The key elements of the new Cosmo Player are an advanced interface and support for OpenGL rendering hardware. The interface issue is an important one. Navigating in real time through 3-D coordinate space on a computer monitor is hardly an intuitive business, and if VRML is really going to take off on the Web, a very large audience must be comfortable with the process. VRML navigation must be fun and exciting, not frustrating and confusing. The new Cosmo interface is an ambitious stab at the problem, and SGI is taking the learning issue seriously. The installation comes with a clever tutorial in the form of a game, called "CHOMP." The user becomes a shark cruising the ocean for fish, fowl, and even surfers to eat. Playing the game will definitely break you into the new interface and the whole conceptual problem of navigating VRML space. It should also alert the developer to the difficulties facing his or her audience. VRML is interactive, and interactivity necessarily requires acquired skills on the part of the viewer-participant.

The second significant event folds nicely into the first.

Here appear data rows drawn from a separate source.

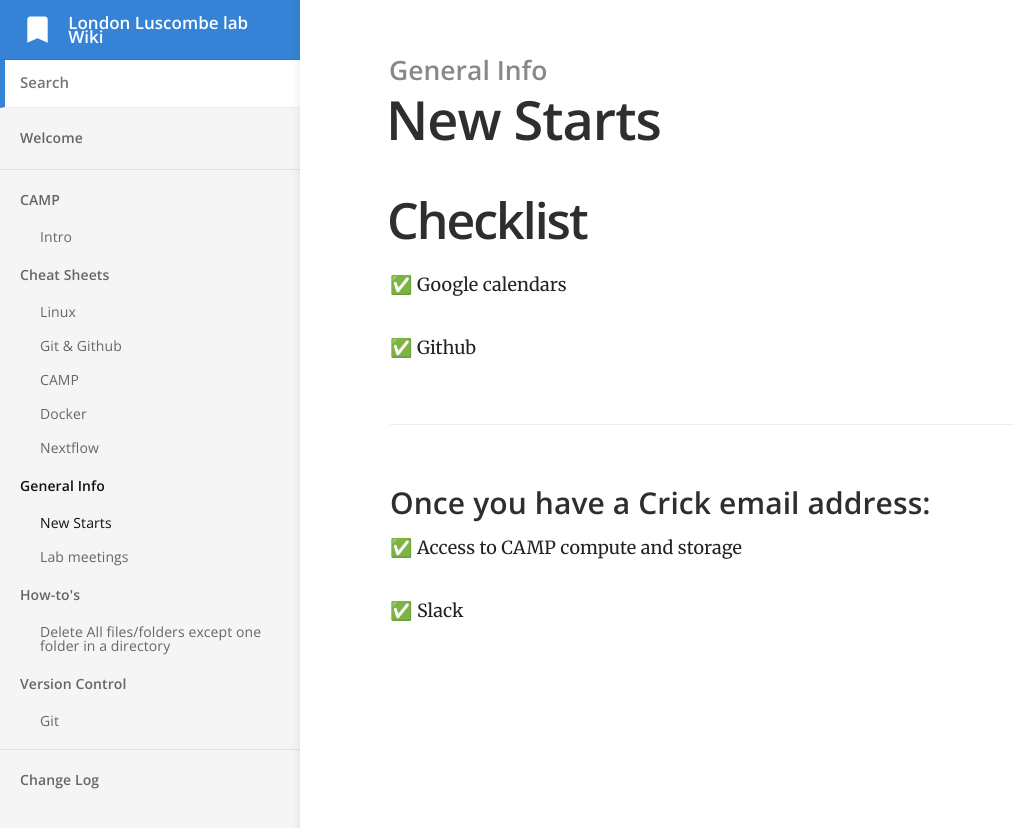
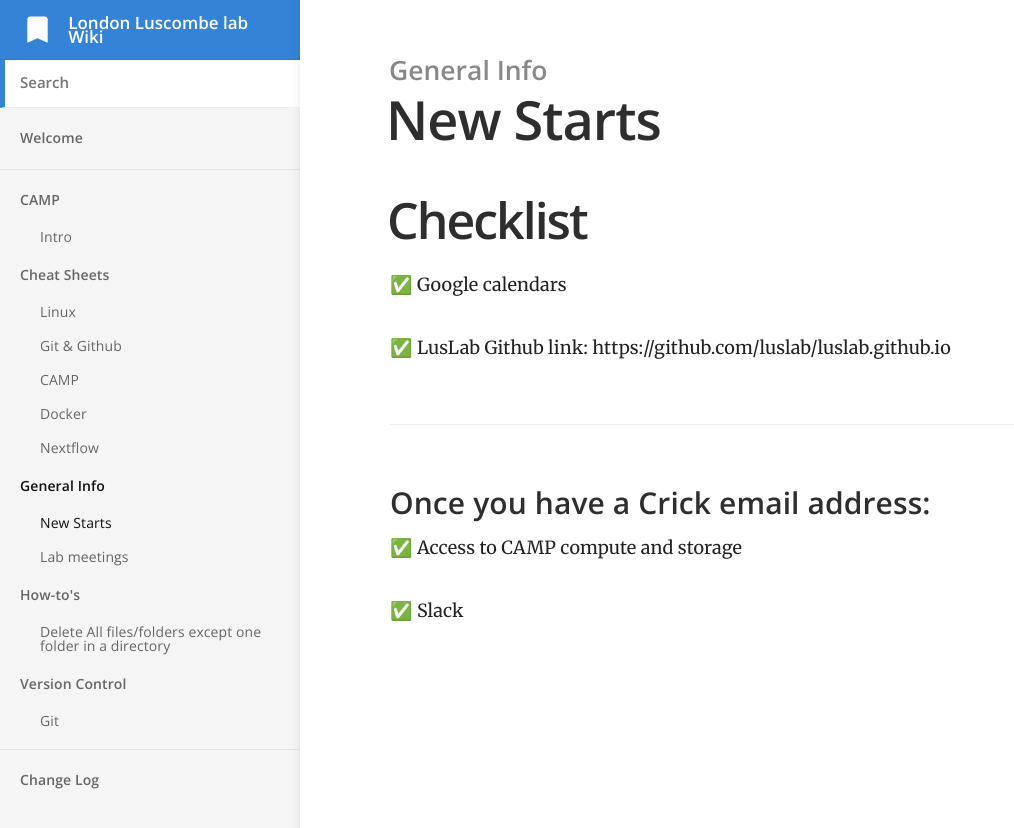
Before and after one commit to luslab/luslab.github.io, a Jekyll site: the page built from _docs/general-info/new-starts.md, in a window 1280 px wide. Shown: the top 828 px of the page, without its empty margins (0-1014 px from the left). Built offline with Jekyll 4.4.1, drawn with Linux system fonts in a browser that asks for light colours.

Commit message:
Update new-starts.md

```diff
--- a/_docs/general-info/new-starts.md
+++ b/_docs/general-info/new-starts.md
@@ -9,7 +9,7 @@ order: 1
 
 ✅ Google calendars
 
-✅ Github
+✅ LusLab Github link: https://github.com/luslab/luslab.github.io
 
 ### Once you have a Crick email address:
 
```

Microsoft has announced that it will be effectively abandoning its Direct 3D technology in favor of OpenGL. Both Direct 3D and OpenGL are standards for rendering (displaying) 3D graphics in real-time. OpenGL is very well established and is used on all the professional-level 3D modeling and animation packages on the Windows operating system. Indeed, Autodesk (Kinetix) gave up on its competing HEIDI technology when it recently released 3D Studio MAX 2. This was a critical acknowledgment that there was no longer room for competing standards for a rendering API (applications programmer's interface). Manufacturers of high-end graphics hardware were simply not willing to support two standards.

Microsoft had jumped in with its Direct 3D for the lower-end consumer and games market, but now seems to agree that a single standard is best for all levels of 3D graphics performance. With OpenGL being utilized on graphics cards from the top to the bottom ends of the price spectrum, the future of interactive 3D graphics suddenly has grown even brighter. This decision by Microsoft will obviously pay off for Cosmo, as VRML developers can expect their audience to increasingly migrate to OpenGL graphics hardware powerful enough for commercially viable VRML experiences. I'm a big believer in standards, and Microsoft is helping the situation by both withdrawing from competition with OpenGL and (to all present appearances) allowing Cosmo to establish the dominant VRML browser base.

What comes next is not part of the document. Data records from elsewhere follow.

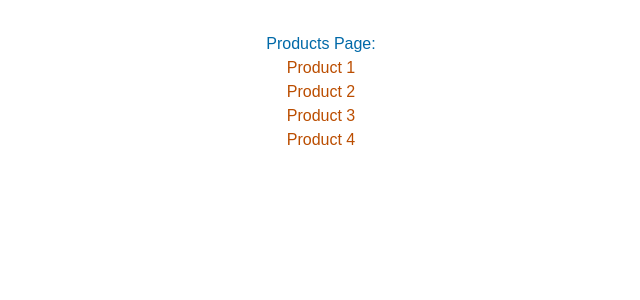
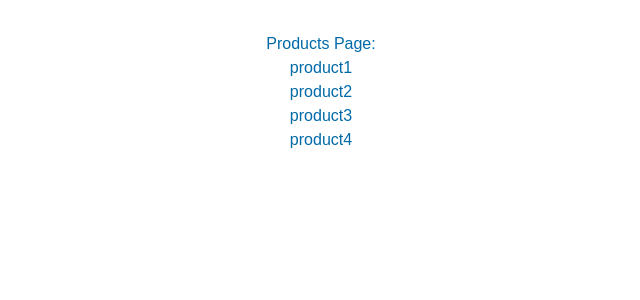
Before and after one commit to Ebrahimim29/PageRouter-NextJs-, a Next.js app: page /products in a window 1280 px wide. Shown: the top 300 px of the page, without its empty margins (319-959 px from the left). Built offline with nearby package versions, Linux system fonts and the light colour scheme.

Commit message:
Dynamic Route in PageRouter

```diff
--- a/pages/index.js
+++ b/pages/index.js
@@ -1,6 +1,6 @@
 export default function Home() {
   return (
-    <div className="animate-bounce text-amber-300 flex justify-center items-center mt-4 text-2xl">
+    <div className="bg-blue-400 animate-bounce text-amber-300 flex justify-center items-center mt-16 text-2xl">
       Hello My Friends
     </div>
   );
--- /dev/null
+++ b/pages/products/[productId]/details.js
@@ -0,0 +1,18 @@
+import { useRouter } from "next/router";
+
+const Details = () => {
+
+    const router = useRouter()
+    const {productId} = router.query
+
+    return(
+        <div className="animate-bounce bg-emerald-400 text-3xl flex items-center justify-center mt-8">
+            Details:
+            <div>
+                {productId}
+            </div>
+        </div>
+    )
+};
+
+export default Details;
--- /dev/null
+++ b/pages/products/[productId]/index.js
@@ -0,0 +1,15 @@
+import { useRouter } from "next/router";
+
+const ProductId = () => {
+
+    const router = useRouter()
+    const {productId} = router.query
+
+    return(
+        <div className="animate-bounce flex items-center justify-center mt-8 text-emerald-800 text-3xl">
+            Product : {productId}
+        </div>
+    )
+};
+
+export default ProductId;
--- a/pages/products/index.js
+++ b/pages/products/index.js
@@ -2,12 +2,10 @@ const Products = () => {
     return(
         <div className="flex flex-col justify-center items-center text-sky-700 mt-8">
             Products Page:
-            <ul className="text-amber-700">
-                <li>Product 1</li>
-                <li>Product 2</li>
-                <li>Product 3</li>
-                <li>Product 4</li>
-            </ul>
+            <div>product1</div>
+            <div>product2</div>
+            <div>product3</div>
+            <div>product4</div>
         </div>
     )
 };
--- a/pages/products/product1.js
+++ /dev/null
@@ -1,9 +0,0 @@
-const Product1 = () => {
-    return(
-        <div className="animate-ping flex justify-center items-center text-red-700 text-4xl mt-4">
-            Product 1 Page
-        </div>
-    )
-};
-
-export default Product1;
```
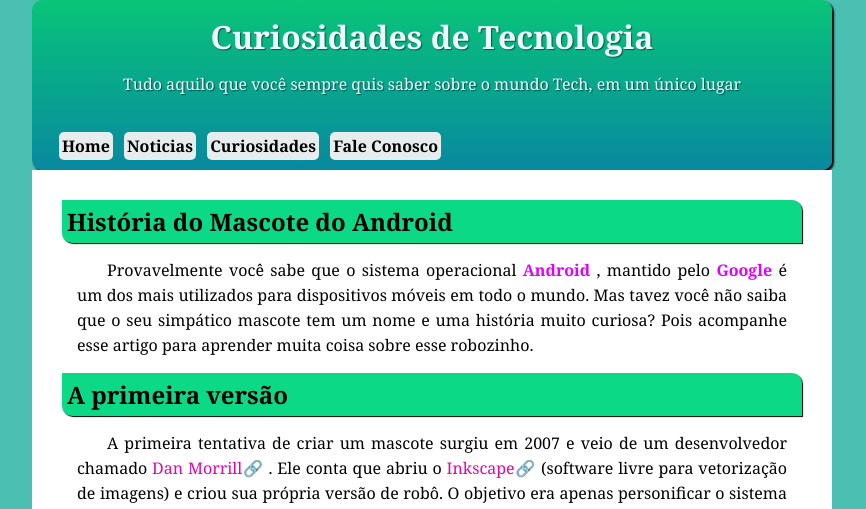
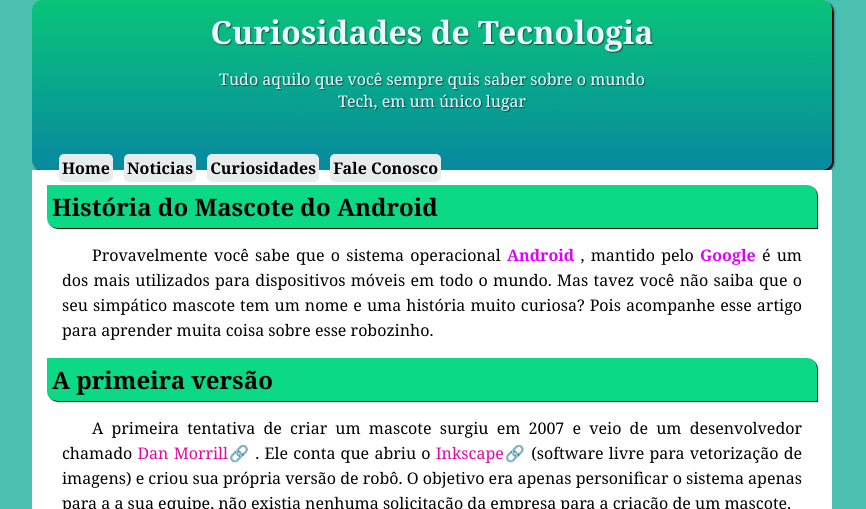
Before and after one commit to luychoyan/Projeto-android, a plain HTML site: page index.html in a window 1280 px wide. Shown: the top 509 px of the page, without its empty margins (208-1074 px from the left). Drawn offline with Linux system fonts and the light colour scheme.

Commit message:
Update arquivo.css

```diff
--- a/arquivo.css
+++ b/arquivo.css
@@ -11,21 +11,24 @@ header{
     min-height: 150px;
     padding: 10px;
     border-radius: 10px;
-    height: 100px;
+    height: 150px;
 
 }
 
 header > h1{
-    text-align: center;
+    margin-top: 1px;
+    margin: auto;
     text-shadow: 1px 1px 1px rgba(0, 0, 0, 0.503);
-    padding: 5px;
+
 
 }
 
 header > p{
-    text-align: center;
+    margin: auto;
     text-shadow: 1px 1px 1px rgba(0, 0, 0, 0.503);
     margin-top: 10px;
+    width: 450px;
+    padding: 5px;
 
 
 }
@@ -100,7 +103,7 @@ body{
 
 main{
     background-color: rgb(255, 255, 255);
-    padding: 30px;
+    padding: 15px;
     margin: center
 }
 
```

Last time, we introduced animation in VRML 97 in the simplest possible way. A primitive cube moved in a loop across the screen, demonstrating the key concepts of a TimeSensor (the clock) and an Interpolator which converted changes in time into changes in the values of objects on the screen. Routing was introduced as the connection device between these different nodes. But there was yet no interactivity.

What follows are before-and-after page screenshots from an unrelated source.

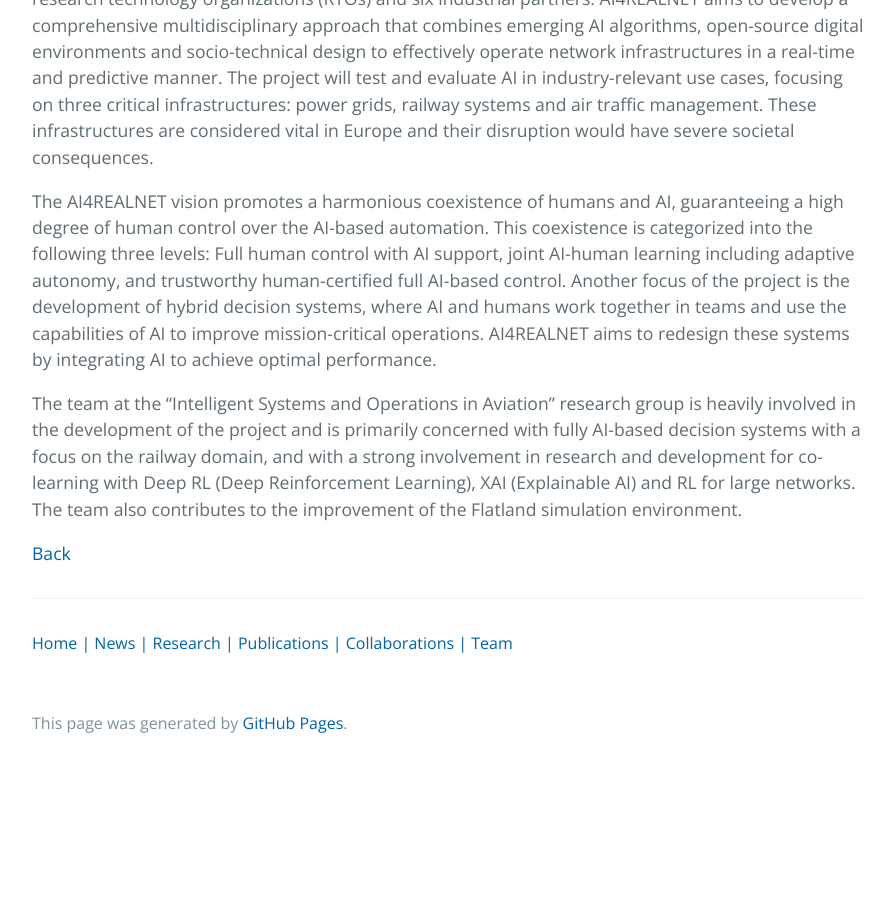
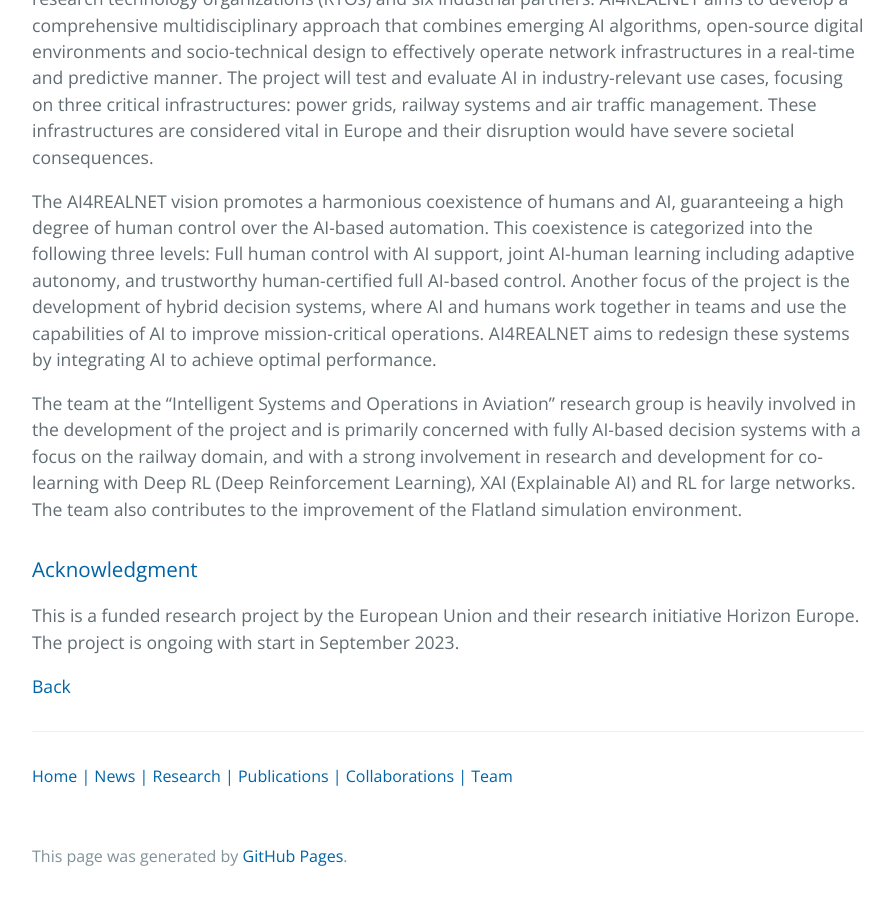
Before and after one commit to CyberneticLearningSystems/CyberneticLearningSystems.github.io, a Jekyll site: the page built from pages/projects/ai4realnet.md, in a window 1280 px wide and 900 px high, scrolled down 1488 px. Shown: the whole window, without its empty margins (192-1085 px from the left). Built offline with Jekyll 4.4.1, drawn with Linux system fonts in a browser that asks for light colours; before the commit the page ends 2255 px from its top, so only the background shows below that.

Commit message:
Acknowledgement added

```diff
--- a/pages/projects/ai4realnet.md
+++ b/pages/projects/ai4realnet.md
@@ -15,4 +15,7 @@
 
 The team at the “Intelligent Systems and Operations in Aviation” research group is heavily involved in the development of the project and is primarily concerned with fully AI-based decision systems with a focus on the railway domain, and with a strong involvement in research and development for co-learning with Deep RL (Deep Reinforcement Learning), XAI (Explainable AI) and RL for large networks. The team also contributes to the improvement of the Flatland simulation environment.
 
+### Acknowledgment
+This is a funded research project by the European Union and their research initiative Horizon Europe. The project is ongoing with start in September 2023.
+
 [Back](https://isandaiinaviation.github.io/pages/research.html)
```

To Continue to Parts 2 and 3, Use Arrow Buttons

Created: December 23, 1997
Revised: December 23, 1997

URL: http://webreference.com/3d/lesson30/